With an inanely cheerful smile plastered across her face, Eleanor Powell, a movie star of the late '30s and early '40s more noted for her vim on the dance floor than her thespian talents or beauty, sings and taps her way through the Gershwins' "Fascinating Rhythm" in 1941's Larfy Be (hod. What makes her smile all the more remarkable is that on the other half of the split screen, we see the number actually being filmed: a frantic freeway of stagehands forklifting away and repositioning sections of the stage only seconds after Powell has passed, curtains being whisked to and fro behind her and cameramen wheeling in closer and closer on the star.

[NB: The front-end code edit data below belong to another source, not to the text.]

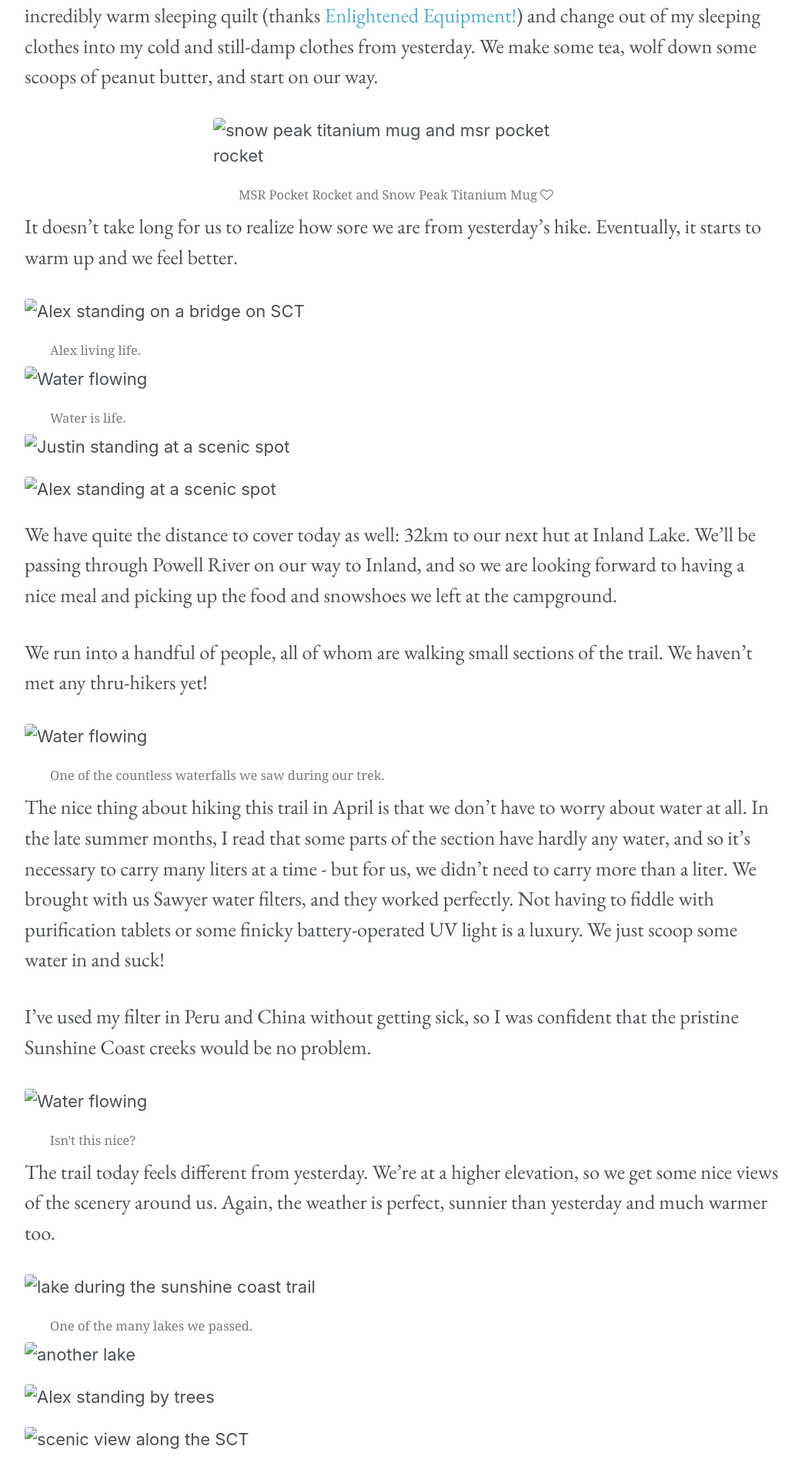
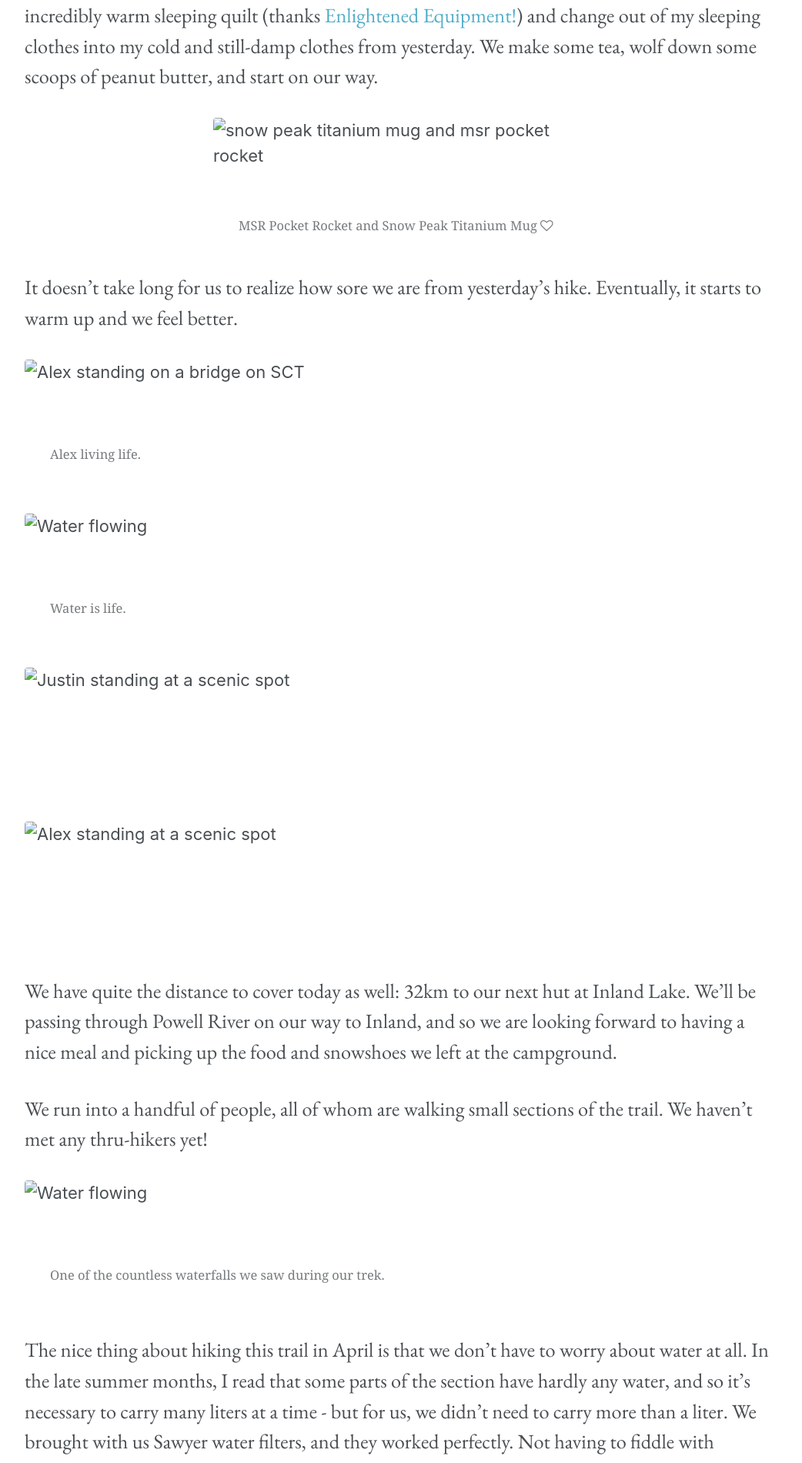
Before and after one commit to BestCoastTrail/BestCoastTrail.github.io, a Jekyll site: the page built from _posts/2017-04-09-Sunshine-Coast-Trail-Day-2-The-Rustle.markdown, in a window 1280 px wide. Shown: the part 1225-3125 px from the top of the page at 77% size, without its empty margins (118-1160 px from the left). Built offline with Jekyll 4.4.1, drawn with Linux system fonts in a browser that asks for light colours; comment, search, counter and statistics services are not loaded.

Commit message:
Improved lazy load by defining min height

```diff
--- a/_sass/minimal-mistakes.scss
+++ b/_sass/minimal-mistakes.scss
@@ -132,3 +132,7 @@ p.author {
 p.page__meta {
   font-size: 0.66rem !important;
 }
+
+figure {
+  min-height: 200px;
+}
```
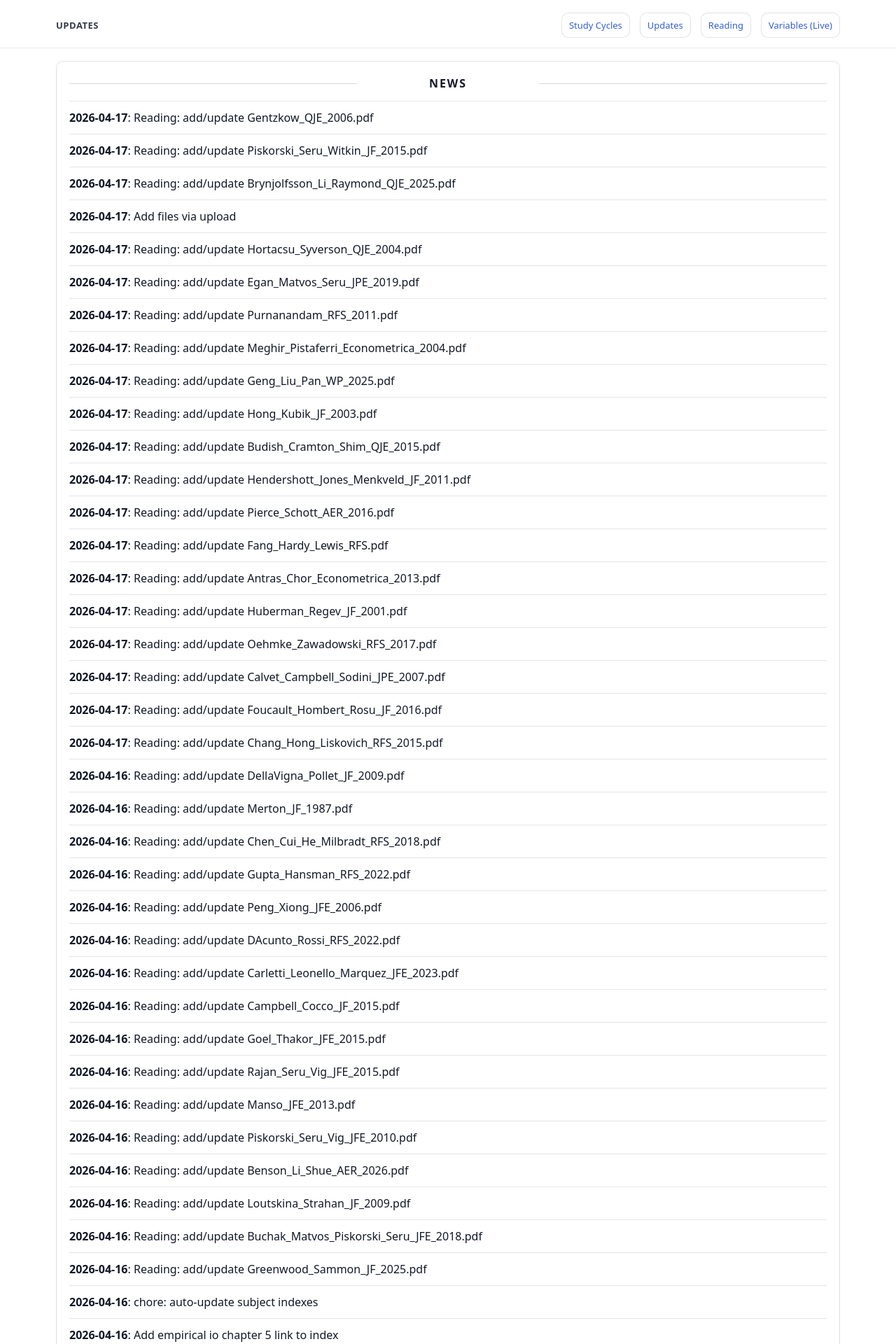
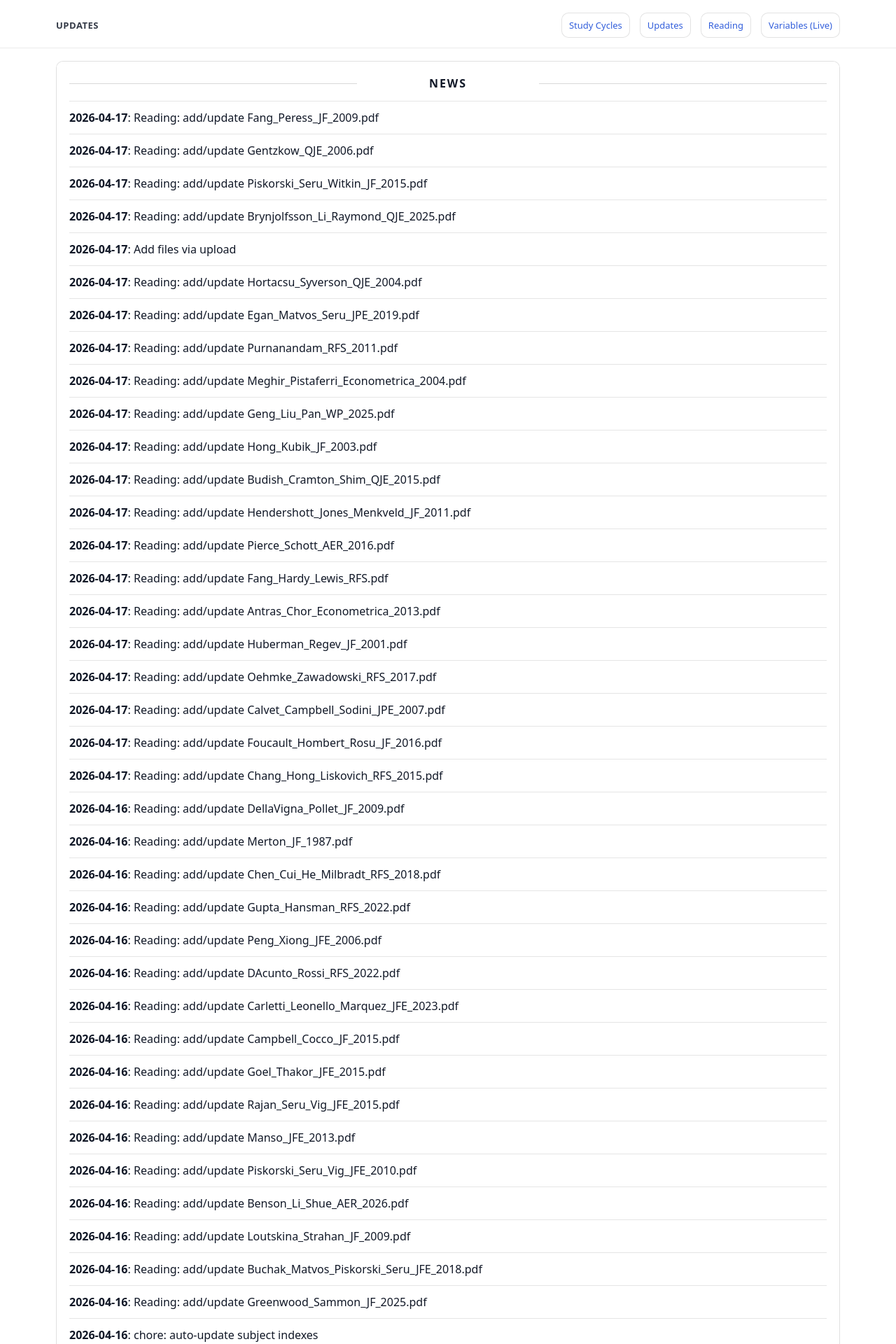
Before and after one commit to yaxinzn/study-archive, a Jekyll site: the page built from updates/index.md, in a window 1280 px wide. Shown: the top 1920 px of the page at 70% size. Built offline with Jekyll 4.4.1, drawn with Linux system fonts in a browser that asks for light colours; some of the changed text lies outside the part shown.

Commit message:
chore: update NEWS feed

```diff
--- a/_data/news.yml
+++ b/_data/news.yml
@@ -1,4 +1,7 @@
 # Auto-generated update history (sorted newest -> oldest). Do not edit manually.
+- ts: "1776431300"
+  date: "2026-04-17"
+  title: "Reading: add/update Fang_Peress_JF_2009.pdf"
 - ts: "1776431159"
   date: "2026-04-17"
   title: "Reading: add/update Gentzkow_QJE_2006.pdf"
```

The scene perfectly captures the huge effort, skill and planning that went into creating the onscreen magic of golden-era MGM musicals. One only wishes there were more backstage segments and interviews in Entertainment! Ill, a belated and tired sequel to its 1974 and 1976 predecessors. The movie dutifully trots out such MGM stars of yesteryear as Gene Kelly, June Allyson, Ann Miller, Lena Home, Howard Keel, Mickey Rooney and Esther Williams. But it gives them little to do besides display the wonders of cosmetic surgery, indulge in hokey scripted chatter—Williams describes Tom and Jerry as "more animated than some of my leading men"—and introduce clips from some 100 films, many of which weren't all that thrilling the first time around. The movie does have its moments (Joan Crawford in blackface lip-synching to India Adams' recording of "Two Faced Woman" in 1953's Torch Song and a wan, out-of-it Judy Garland singing "I'm an Indian Too" shortly before she was fired from Annie Get Your Gun in 1949), but the MGM lion's roar is decidedly at half-meow here.(G)